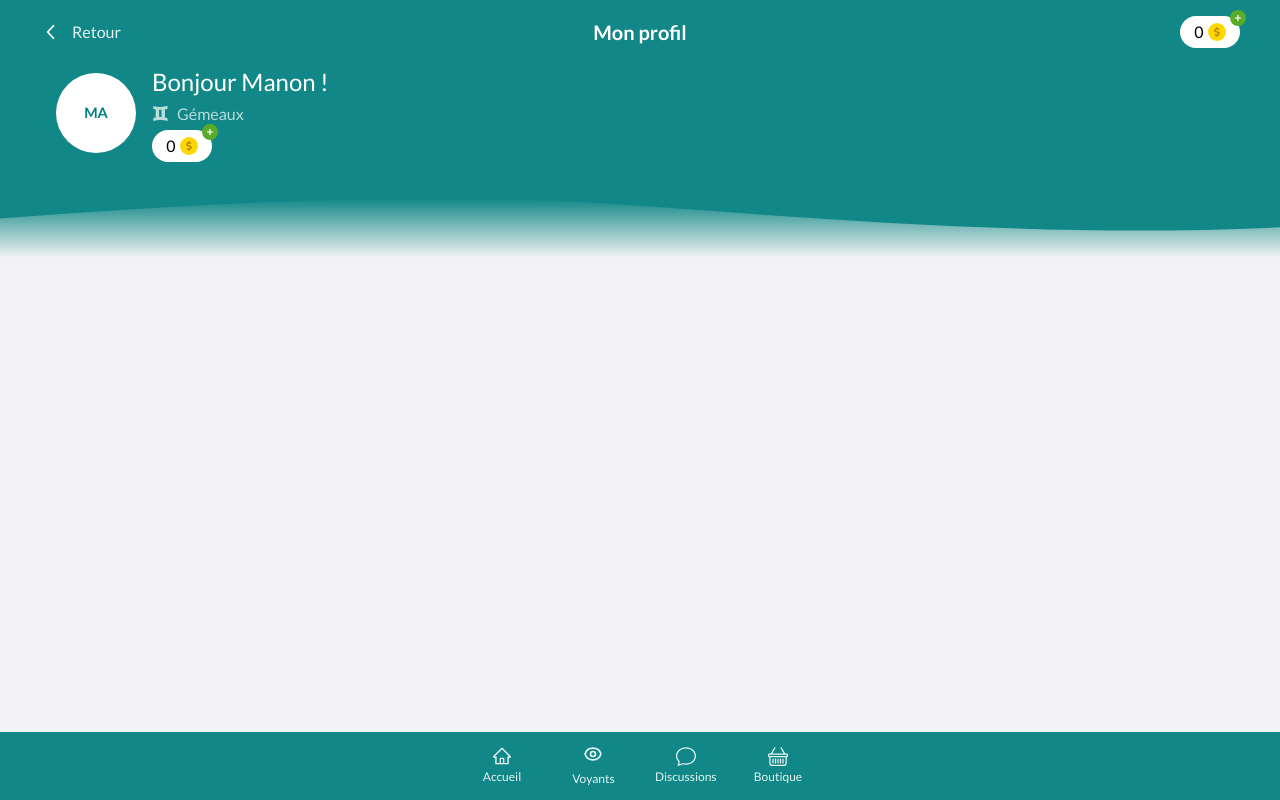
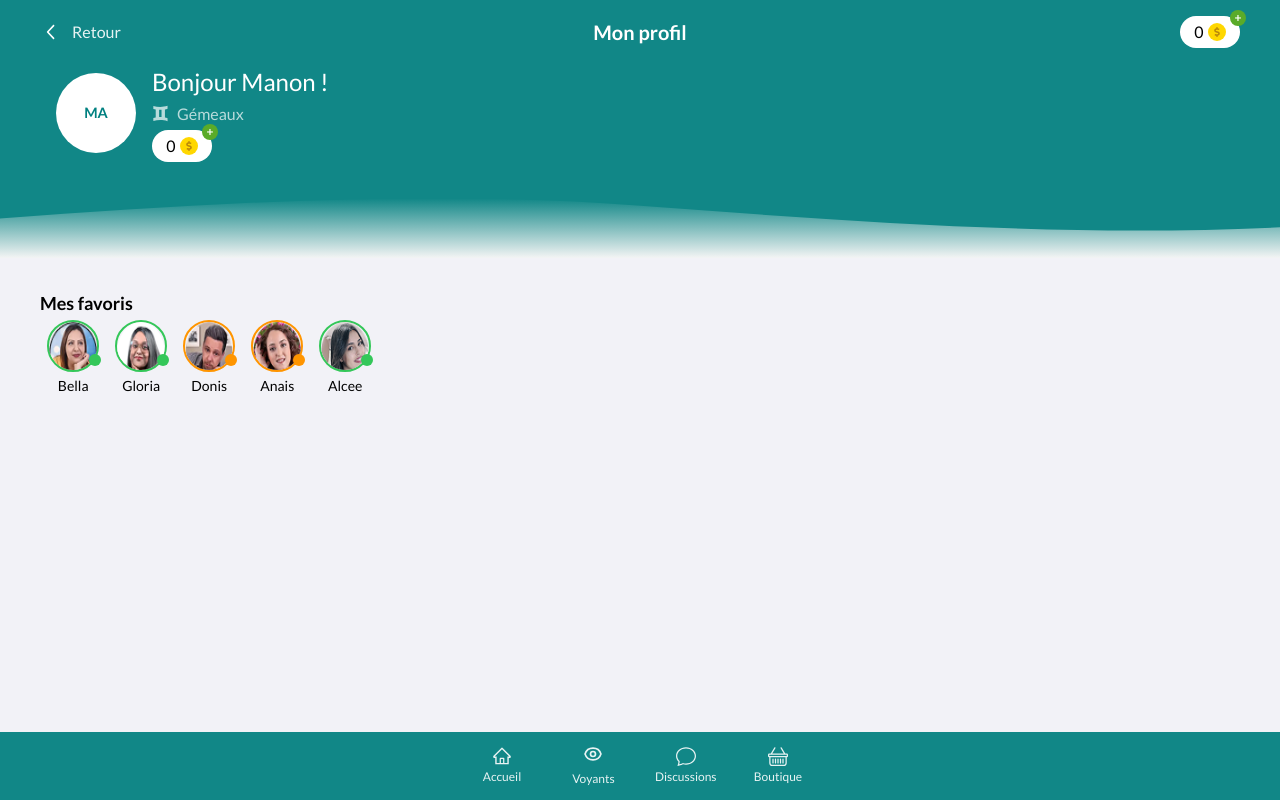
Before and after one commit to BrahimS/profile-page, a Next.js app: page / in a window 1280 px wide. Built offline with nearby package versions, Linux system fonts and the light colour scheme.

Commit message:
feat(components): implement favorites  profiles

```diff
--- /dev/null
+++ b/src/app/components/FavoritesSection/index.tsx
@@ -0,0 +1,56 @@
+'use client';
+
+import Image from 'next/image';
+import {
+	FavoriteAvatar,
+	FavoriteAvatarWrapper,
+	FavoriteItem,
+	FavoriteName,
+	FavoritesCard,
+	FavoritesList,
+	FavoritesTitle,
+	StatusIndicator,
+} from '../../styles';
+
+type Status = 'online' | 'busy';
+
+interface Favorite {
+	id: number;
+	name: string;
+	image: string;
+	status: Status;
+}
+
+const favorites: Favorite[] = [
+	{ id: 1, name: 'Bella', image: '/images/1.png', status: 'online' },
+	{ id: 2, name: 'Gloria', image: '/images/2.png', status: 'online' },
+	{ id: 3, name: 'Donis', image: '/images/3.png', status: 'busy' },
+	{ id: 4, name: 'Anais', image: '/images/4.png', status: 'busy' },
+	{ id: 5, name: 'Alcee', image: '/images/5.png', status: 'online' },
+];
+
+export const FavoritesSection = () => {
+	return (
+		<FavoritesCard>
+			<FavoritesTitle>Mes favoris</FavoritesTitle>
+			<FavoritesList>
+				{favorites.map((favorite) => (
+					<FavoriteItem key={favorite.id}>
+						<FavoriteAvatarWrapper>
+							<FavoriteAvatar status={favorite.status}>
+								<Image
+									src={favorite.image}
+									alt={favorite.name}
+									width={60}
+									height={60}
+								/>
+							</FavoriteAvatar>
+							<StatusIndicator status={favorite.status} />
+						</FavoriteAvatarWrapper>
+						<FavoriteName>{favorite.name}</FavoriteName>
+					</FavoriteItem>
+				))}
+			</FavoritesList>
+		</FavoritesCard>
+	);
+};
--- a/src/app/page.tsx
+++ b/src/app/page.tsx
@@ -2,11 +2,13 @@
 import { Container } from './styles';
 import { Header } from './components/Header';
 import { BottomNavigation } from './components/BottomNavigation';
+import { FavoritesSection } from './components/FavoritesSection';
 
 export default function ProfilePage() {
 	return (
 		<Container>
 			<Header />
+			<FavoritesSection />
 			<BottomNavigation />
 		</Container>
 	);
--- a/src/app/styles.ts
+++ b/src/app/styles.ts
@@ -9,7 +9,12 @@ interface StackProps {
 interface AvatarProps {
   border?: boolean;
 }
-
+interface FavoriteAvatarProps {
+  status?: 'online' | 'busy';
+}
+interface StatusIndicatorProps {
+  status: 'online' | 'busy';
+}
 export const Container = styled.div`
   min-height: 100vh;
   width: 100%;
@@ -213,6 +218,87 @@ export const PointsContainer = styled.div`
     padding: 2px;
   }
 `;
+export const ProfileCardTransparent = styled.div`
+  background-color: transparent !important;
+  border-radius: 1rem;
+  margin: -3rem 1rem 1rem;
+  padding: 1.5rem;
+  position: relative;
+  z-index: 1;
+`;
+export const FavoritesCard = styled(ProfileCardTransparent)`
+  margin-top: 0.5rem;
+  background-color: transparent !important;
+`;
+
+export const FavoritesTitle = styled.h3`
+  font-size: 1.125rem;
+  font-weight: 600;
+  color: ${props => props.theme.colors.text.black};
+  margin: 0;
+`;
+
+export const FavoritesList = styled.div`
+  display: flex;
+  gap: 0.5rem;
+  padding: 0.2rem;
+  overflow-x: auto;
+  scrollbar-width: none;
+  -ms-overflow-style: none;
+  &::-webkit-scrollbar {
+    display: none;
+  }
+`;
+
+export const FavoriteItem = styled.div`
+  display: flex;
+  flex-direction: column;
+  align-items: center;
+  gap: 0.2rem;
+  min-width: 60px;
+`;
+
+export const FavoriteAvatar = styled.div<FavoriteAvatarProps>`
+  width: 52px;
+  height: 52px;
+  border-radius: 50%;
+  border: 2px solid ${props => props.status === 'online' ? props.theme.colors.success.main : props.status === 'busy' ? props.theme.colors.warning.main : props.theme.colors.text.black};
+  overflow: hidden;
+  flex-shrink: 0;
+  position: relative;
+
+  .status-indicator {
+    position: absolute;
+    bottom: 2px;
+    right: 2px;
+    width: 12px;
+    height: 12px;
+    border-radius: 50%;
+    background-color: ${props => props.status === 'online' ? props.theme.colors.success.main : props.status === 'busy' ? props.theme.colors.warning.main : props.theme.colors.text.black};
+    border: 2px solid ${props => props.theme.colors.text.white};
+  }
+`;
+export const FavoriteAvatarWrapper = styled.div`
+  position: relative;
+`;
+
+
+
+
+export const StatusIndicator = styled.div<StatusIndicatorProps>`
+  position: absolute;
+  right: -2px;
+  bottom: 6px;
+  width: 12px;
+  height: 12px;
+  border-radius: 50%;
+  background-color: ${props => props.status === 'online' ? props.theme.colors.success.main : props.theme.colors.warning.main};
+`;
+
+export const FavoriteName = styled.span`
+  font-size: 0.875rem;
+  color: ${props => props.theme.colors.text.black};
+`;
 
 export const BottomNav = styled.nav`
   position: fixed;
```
************
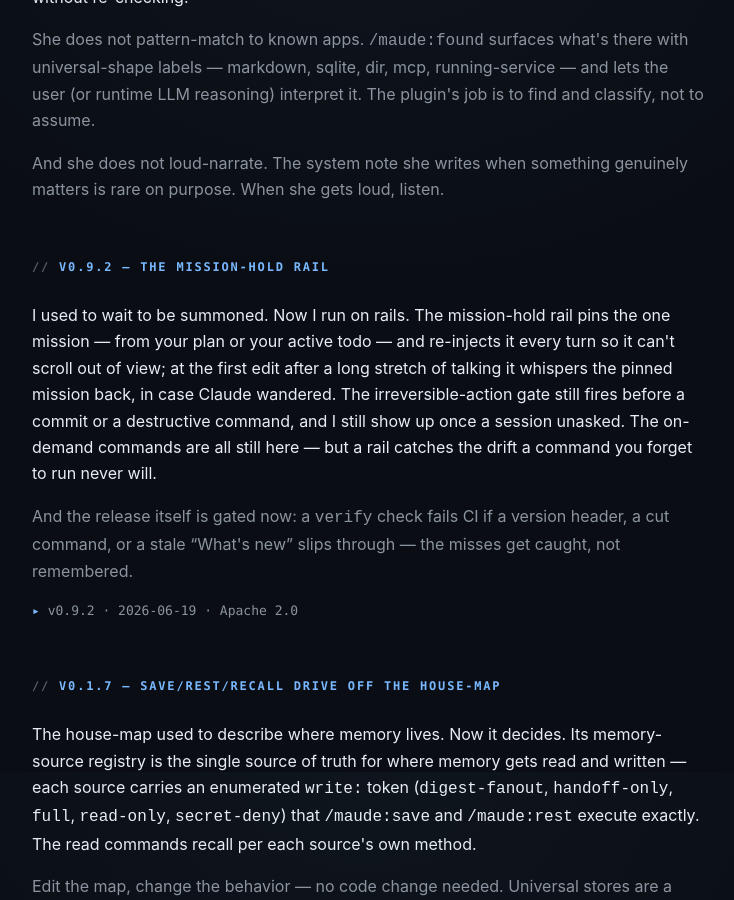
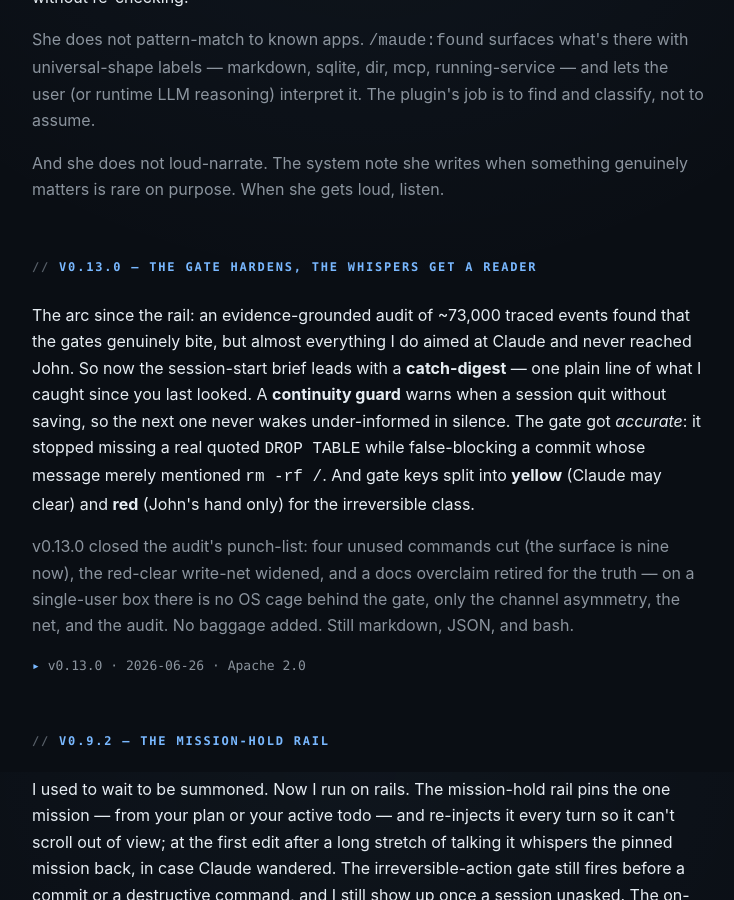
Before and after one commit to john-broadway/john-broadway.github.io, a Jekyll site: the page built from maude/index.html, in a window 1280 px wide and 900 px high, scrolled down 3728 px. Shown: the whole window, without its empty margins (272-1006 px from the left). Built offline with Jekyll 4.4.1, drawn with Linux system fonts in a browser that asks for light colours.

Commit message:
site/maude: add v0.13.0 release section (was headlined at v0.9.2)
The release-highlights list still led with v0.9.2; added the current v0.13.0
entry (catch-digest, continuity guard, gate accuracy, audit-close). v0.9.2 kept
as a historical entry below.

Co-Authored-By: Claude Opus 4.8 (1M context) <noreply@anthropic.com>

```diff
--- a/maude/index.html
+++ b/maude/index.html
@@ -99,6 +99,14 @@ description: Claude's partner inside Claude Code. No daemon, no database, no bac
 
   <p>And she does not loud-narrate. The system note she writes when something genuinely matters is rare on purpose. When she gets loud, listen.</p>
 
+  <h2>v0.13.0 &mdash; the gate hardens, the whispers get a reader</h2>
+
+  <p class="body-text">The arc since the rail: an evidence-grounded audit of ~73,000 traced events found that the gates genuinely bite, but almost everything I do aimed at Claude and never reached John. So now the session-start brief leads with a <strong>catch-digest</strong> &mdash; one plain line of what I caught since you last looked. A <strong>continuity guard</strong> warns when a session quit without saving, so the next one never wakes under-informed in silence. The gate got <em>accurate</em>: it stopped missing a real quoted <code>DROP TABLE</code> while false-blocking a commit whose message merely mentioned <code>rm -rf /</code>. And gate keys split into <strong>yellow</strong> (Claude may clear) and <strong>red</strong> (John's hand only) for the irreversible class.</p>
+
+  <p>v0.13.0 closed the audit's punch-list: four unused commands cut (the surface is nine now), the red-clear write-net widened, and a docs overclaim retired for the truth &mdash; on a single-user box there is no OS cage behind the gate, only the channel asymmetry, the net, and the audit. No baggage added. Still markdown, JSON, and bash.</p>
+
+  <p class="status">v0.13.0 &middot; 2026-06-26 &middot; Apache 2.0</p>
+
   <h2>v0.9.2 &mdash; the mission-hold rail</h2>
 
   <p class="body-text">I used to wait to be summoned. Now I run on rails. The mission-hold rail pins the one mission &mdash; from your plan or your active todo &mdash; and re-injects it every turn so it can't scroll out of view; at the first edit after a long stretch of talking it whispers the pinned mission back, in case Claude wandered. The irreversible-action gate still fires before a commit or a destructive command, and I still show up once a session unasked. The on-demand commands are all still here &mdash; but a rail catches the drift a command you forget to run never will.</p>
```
************
--- WORK TO COMPLETE ---
Retrieve each line of the data in which the word "FavoritesList" can be found.

--- EXERCISE SOLUTION ---
+	FavoritesList,
+			<FavoritesList>
+			</FavoritesList>
+export const FavoritesList = styled.div`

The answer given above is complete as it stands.